Protestors attend a demonstration during a national day of strike against reforms in Marseille, France, March 22, 2018. REUTERS/Jean-Paul Pelissier

PARADOX

Opinion polls show a paradox: a majority of voters back the strike but an even bigger majority back the reforms, including cutting the number of public sector workers and introducing merit-based pay.

That has led the government, which overhauled labor laws last year and is crafting a series of other reforms to unemployment insurance and training, to say it will stand by its plans, while keeping a close eye on protests.

On Tuesday, following a retirees’ march, Prime Minister Edouard Philippe said the government would change tack for the poorest 100,000 out of 7 million pensioners concerned by a tax hike, in a sign that a government that prides itself on being firm on reforms can make exceptions.

“What we need to avoid is that all the grievances fuse together, as was the case in 1995,” a government official said, referring to France’s biggest strike in decades, which forced the government at the time to withdraw reforms after striking public and private sector workers received huge popular support.

“The situation is very different from 1995. At the time there was a big discrepancy with what the government had promised during the elections and what they eventually did.”

Government officials may also have in mind the fact that the May 1968 revolt that convulsed France started 50 years ago, with a student protest at Nanterre university which few at the time expected to trigger unrest that blocked France for weeks.

Police fired teargas and water cannon at a group of hooded protesters who were hurling stones at them in Nantes.

The rest of the morning rally in Nantes was peaceful, with protesters marching behind a banner that read “All together against austerity, let’s defend public services.”

In Paris, police reported scuffles with young protesters ahead of rallies in the city, with a few shop windows damaged.

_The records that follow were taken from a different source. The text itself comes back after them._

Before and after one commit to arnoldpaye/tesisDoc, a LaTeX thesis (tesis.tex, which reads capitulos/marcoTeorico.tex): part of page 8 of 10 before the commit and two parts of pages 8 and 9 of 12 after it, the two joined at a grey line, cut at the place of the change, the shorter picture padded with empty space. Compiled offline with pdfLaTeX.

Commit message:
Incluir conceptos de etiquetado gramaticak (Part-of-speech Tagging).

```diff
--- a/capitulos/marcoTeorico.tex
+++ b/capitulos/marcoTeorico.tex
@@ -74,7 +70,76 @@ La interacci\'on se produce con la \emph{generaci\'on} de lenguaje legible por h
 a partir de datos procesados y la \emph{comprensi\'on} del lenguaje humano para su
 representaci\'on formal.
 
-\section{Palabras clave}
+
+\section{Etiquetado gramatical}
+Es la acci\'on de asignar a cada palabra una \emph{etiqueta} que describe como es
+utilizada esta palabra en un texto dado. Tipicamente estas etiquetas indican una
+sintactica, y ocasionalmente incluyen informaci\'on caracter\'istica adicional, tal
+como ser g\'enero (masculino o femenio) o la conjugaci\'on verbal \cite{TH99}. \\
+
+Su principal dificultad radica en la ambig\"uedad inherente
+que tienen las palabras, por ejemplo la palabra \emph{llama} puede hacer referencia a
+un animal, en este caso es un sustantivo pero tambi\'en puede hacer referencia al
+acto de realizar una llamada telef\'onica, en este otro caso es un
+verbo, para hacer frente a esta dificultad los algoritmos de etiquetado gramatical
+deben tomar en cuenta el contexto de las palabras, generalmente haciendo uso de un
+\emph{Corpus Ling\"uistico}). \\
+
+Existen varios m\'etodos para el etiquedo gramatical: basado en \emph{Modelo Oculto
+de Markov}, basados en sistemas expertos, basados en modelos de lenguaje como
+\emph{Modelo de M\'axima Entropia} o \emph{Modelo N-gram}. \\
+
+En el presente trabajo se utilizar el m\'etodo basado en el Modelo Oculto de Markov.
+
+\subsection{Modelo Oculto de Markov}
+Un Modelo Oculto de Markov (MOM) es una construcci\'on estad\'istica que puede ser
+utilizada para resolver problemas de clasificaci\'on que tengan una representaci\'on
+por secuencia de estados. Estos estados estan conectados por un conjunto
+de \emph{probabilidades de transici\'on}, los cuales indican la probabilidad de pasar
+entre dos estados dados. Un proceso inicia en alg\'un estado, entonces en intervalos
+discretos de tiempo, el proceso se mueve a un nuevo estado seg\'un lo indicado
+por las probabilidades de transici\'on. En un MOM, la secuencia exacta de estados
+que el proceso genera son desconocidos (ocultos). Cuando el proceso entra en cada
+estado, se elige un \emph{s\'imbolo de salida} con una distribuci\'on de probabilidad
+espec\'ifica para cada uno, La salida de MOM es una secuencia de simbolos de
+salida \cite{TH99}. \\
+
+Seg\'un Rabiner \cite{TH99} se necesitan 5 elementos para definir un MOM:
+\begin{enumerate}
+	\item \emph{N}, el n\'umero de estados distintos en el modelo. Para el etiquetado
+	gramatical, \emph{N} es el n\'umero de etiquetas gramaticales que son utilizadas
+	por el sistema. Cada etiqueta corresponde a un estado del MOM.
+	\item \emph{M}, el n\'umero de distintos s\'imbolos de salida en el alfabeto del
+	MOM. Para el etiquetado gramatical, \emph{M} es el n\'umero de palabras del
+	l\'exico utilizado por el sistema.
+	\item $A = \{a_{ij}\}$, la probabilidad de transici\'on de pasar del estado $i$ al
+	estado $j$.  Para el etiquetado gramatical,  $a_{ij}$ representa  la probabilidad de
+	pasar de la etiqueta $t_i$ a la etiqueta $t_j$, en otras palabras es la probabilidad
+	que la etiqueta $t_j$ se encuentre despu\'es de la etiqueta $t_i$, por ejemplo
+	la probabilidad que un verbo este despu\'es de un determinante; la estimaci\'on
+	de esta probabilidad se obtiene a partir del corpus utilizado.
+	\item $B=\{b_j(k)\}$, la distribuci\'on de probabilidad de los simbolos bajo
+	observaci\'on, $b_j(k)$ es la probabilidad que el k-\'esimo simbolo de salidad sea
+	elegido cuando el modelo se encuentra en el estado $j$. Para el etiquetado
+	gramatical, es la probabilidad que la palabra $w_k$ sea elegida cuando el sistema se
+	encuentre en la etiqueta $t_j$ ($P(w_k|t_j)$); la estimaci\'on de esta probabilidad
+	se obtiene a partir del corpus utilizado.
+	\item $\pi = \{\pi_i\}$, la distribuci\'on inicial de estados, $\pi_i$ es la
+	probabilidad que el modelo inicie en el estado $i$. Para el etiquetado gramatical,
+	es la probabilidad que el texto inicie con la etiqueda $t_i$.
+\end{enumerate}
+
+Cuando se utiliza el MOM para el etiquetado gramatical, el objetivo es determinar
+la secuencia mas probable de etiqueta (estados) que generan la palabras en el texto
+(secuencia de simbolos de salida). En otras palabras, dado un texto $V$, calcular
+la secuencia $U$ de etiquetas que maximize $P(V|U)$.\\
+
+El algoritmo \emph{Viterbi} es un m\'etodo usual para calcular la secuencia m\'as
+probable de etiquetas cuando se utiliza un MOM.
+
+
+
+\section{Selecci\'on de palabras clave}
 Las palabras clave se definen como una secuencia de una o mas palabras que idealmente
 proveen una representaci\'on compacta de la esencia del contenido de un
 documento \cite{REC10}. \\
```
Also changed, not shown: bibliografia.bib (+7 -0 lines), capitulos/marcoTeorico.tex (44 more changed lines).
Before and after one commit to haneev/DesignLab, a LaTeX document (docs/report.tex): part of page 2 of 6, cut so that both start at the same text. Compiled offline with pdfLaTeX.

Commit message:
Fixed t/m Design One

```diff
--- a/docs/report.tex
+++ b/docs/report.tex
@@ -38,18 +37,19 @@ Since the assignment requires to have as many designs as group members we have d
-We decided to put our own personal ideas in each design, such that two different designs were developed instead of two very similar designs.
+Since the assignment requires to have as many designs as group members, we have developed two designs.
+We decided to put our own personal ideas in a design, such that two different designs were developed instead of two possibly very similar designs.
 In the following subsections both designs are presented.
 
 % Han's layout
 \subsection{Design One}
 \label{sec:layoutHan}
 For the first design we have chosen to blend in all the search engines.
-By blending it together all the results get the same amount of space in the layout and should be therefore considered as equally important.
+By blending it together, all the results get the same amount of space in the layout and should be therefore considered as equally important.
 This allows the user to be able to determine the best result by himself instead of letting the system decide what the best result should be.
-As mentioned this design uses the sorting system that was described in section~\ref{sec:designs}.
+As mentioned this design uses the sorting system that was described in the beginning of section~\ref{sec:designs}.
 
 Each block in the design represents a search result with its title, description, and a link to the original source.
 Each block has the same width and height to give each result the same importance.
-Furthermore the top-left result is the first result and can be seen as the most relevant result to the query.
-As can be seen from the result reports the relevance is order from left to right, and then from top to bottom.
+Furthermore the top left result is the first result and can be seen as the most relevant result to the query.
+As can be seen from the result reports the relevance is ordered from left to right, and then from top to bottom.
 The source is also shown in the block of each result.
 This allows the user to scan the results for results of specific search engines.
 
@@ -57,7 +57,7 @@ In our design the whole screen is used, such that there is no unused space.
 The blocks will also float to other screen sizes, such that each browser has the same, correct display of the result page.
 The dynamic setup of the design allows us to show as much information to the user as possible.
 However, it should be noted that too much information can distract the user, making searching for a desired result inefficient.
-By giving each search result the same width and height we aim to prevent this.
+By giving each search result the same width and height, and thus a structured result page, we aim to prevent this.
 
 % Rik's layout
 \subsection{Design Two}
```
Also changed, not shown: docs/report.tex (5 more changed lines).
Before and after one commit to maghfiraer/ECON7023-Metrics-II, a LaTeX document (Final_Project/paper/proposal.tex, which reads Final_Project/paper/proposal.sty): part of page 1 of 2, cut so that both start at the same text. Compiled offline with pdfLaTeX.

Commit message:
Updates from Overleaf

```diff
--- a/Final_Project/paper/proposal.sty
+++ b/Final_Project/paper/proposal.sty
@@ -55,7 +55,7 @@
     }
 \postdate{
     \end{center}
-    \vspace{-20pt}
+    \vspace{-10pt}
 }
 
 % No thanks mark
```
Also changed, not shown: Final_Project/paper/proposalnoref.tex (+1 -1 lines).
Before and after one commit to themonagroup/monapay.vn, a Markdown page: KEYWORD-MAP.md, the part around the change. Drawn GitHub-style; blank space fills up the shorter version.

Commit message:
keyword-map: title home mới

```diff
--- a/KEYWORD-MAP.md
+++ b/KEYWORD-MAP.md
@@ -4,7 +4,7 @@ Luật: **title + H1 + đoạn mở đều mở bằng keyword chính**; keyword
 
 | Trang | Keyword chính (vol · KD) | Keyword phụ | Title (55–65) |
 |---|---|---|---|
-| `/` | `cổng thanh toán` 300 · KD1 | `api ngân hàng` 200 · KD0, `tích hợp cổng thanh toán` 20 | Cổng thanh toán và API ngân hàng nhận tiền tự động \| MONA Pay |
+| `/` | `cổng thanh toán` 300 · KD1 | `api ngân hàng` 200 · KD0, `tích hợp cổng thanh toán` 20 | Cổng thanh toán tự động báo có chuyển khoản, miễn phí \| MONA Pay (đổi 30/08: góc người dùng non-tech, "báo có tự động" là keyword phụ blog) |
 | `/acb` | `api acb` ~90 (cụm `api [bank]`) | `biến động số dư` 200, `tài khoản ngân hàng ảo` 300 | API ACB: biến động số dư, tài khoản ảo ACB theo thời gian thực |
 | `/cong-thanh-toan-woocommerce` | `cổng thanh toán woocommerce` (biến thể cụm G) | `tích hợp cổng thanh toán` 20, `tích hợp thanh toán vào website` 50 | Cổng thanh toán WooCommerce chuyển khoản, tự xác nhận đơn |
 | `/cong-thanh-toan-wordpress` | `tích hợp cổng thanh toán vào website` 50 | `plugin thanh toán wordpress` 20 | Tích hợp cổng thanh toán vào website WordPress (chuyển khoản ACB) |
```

(Additional reporting by Richard Lough, Bate Felix and Julie Carriat in Paris and Guillaume Frouin in Nantes; Graphic by Leigh Thomas; Writing by Ingrid Melander; Editing by Richard Balmforth and Andrew Heavens)